L., S., Purcell, C., & Watson, R. (2011). It’s not cricket: The ashes of nursing education. Nurse Education Today, 31, 316-316. doi: 10.1016/j.nedt.2010.12.015
Neilson, G. R., & Lauder, W. (2008). What do high academic achieving school pupils really think about a career in nursing: Analysis of the narrative from paradigmatic case interviews. Nurse Education Today, 28, 680-690. doi: 10.1016/j.nedt.2008.03.008
Sherman, G. (2000). Nurses For a Healthier Tomorrow Coalition Members Memo Retrieved March 28th, 2015, from http://www.truthaboutnursing.org/research/lit/jwt_memo1.html
Laurie graduated from the University of Newcastle with a Bachelor or Nursing in 2012, and as the nursing student with the highest grade point average, was awarded the Prize for Nursing. She is currently completing an honours research project on demonstrations of moral courage by undergraduate nursing students.
In 2012, Laurie was chosen as one of five participants to be involved in the Australian College of Nursing’s Emerging Nurse Leader program. The 3 year program mentors early career nurses to develop skills in communication, team development, business acumen, lobbying, presentation skills, research skills and project management.
Laurie’s articles on My Health Career:
- Why I wanted to become a nurse
- The Emerging Nurse Leader Program

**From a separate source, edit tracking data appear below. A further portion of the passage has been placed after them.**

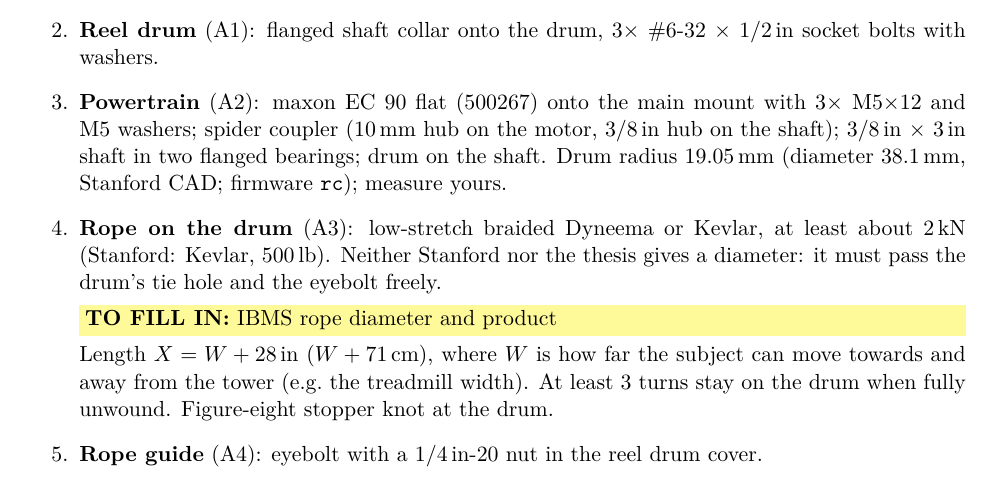
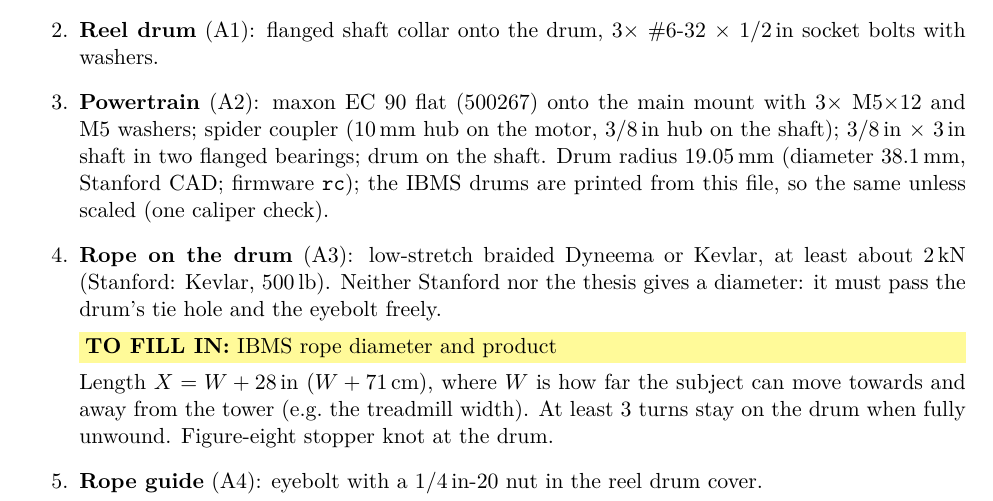
Before and after one commit to lore95/BumpemServer, a LaTeX paper (docs/handbook/main.tex, which reads docs/handbook/sections/11-tower.tex): part of page 7 of 31, cut so that both start at the same text. Compiled offline with pdfLaTeX.

Commit message:
docs: IBMS drums printed from Stanford's file (38.1 mm)
Co-Authored-By: Claude Opus 5.5 <noreply@anthropic.com>

```diff
--- a/docs/handbook/sections/11-tower.tex
+++ b/docs/handbook/sections/11-tower.tex
@@ -22,7 +22,7 @@ with washers.
 \item \textbf{Powertrain} (A2): maxon EC 90 flat (500267) onto the main mount with 3$\times$ M5$\times$12 and
 M5 washers; spider coupler (10\,mm hub on the motor, 3/8\,in hub on the shaft); 3/8\,in $\times$ 3\,in shaft
 in two flanged bearings; drum on the shaft. Drum radius 19.05\,mm (diameter 38.1\,mm, Stanford CAD;
-firmware \cmd{rc}); measure yours.
+firmware \cmd{rc}); the IBMS drums are printed from this file, so the same unless scaled (one caliper check).
 \item \textbf{Rope on the drum} (A3): low-stretch braided Dyneema or Kevlar, at least about 2\,kN (Stanford:
 Kevlar, 500\,lb). Neither Stanford nor the thesis gives a diameter: it must pass the drum's tie hole and the
 eyebolt freely. \fillin{IBMS rope diameter and product}
```
Also changed, not shown: docs/knowledge/hardware.md (+1 -1 lines).
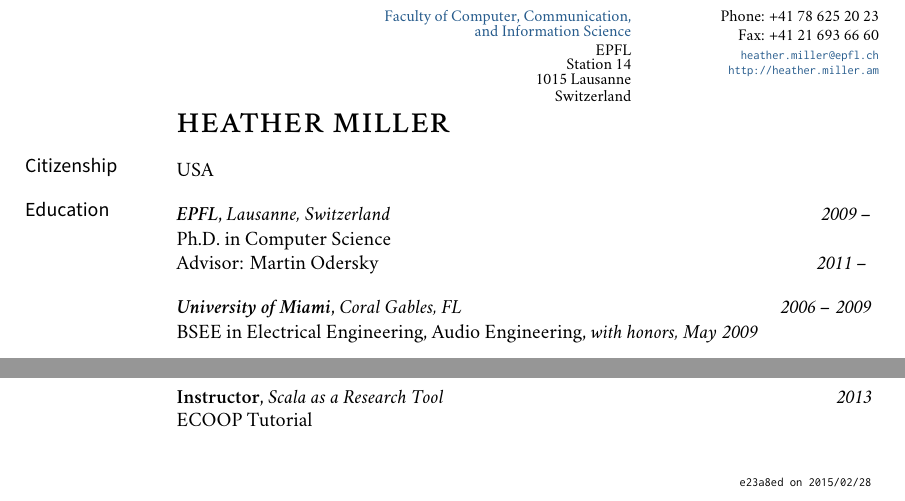
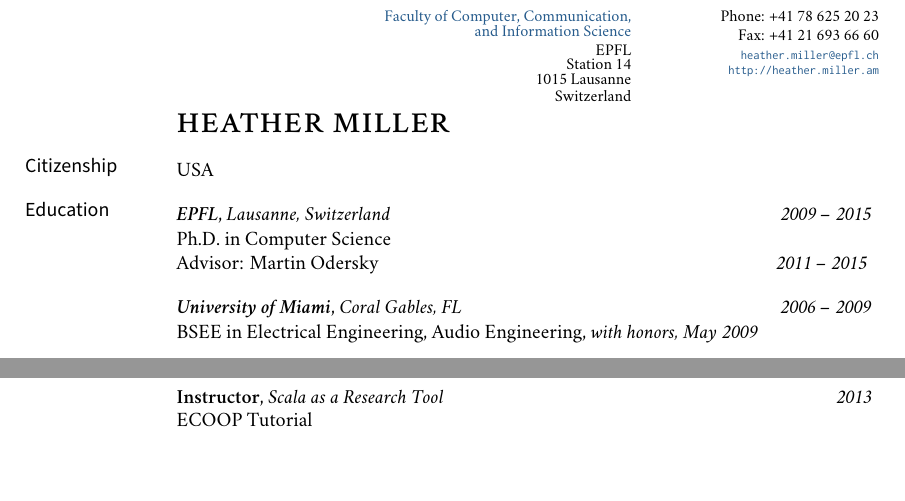
Before and after one commit to heathermiller/cv, a LaTeX CV (cv.tex): two parts of page 1 of 6, joined at a grey line, cut so that both start at the same text. Compiled offline with XeLaTeX; a missing font is replaced by an installed copy or a similar font.

Commit message:
Updated dates

```diff
--- a/cv.tex
+++ b/cv.tex
@@ -66,8 +66,8 @@
 
 %% If you don't use git or the vc package (from CTAN), comment this out.
 %% If you comment it out, be sure to remove the \rfoot comment below, too.
-\immediate\write18{sh ./vc}
-\input{vc}
+% \immediate\write18{sh ./vc}
+% \input{vc}
 
 %%%------------------------------------------------------------------------
 %%% Required style files
@@ -159,7 +159,7 @@
 \thispagestyle{fancy}
 
 %% git revision control footer
-\rfoot{\texttt{\scriptsize \VCRevision\ on \VCDateTEX}} % git revision info inserted via external script -- see docs for vc package for details. comment out this line if you're not using vc, and also remove the \input{vc} line above.
+% \rfoot{\texttt{\scriptsize \VCRevision\ on \VCDateTEX}} % git revision info inserted via external script -- see docs for vc package for details. comment out this line if you're not using vc, and also remove the \input{vc} line above.
 
 
 %%%------------------------------------------------------------------------
@@ -203,9 +203,9 @@
 %% Education
 \marginhead{Education}
 
-\noindent{\bf \em EPFL}, \emph{Lausanne, Switzerland} \vspace{0.01in} \dates{2009 --}
+\noindent{\bf \em EPFL}, \emph{Lausanne, Switzerland} \vspace{0.01in} \dates{2009 -- 2015}
 \newline Ph.D. in Computer Science
-\newline Advisor: Martin Odersky \dates{2011 --}
+\newline Advisor: Martin Odersky \dates{2011 -- 2015}
 \bigskip
 
 \noindent{\bf \em University of Miami}, \emph{Coral Gables, FL} \vspace{0.01in}  \dates{2006 -- 2009}
```
Also changed, not shown: cv.pdf.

- Lessons learned in my first year as a Registered Nurse
- Transition to Specialty Practice Programs
More resources on My Health Career: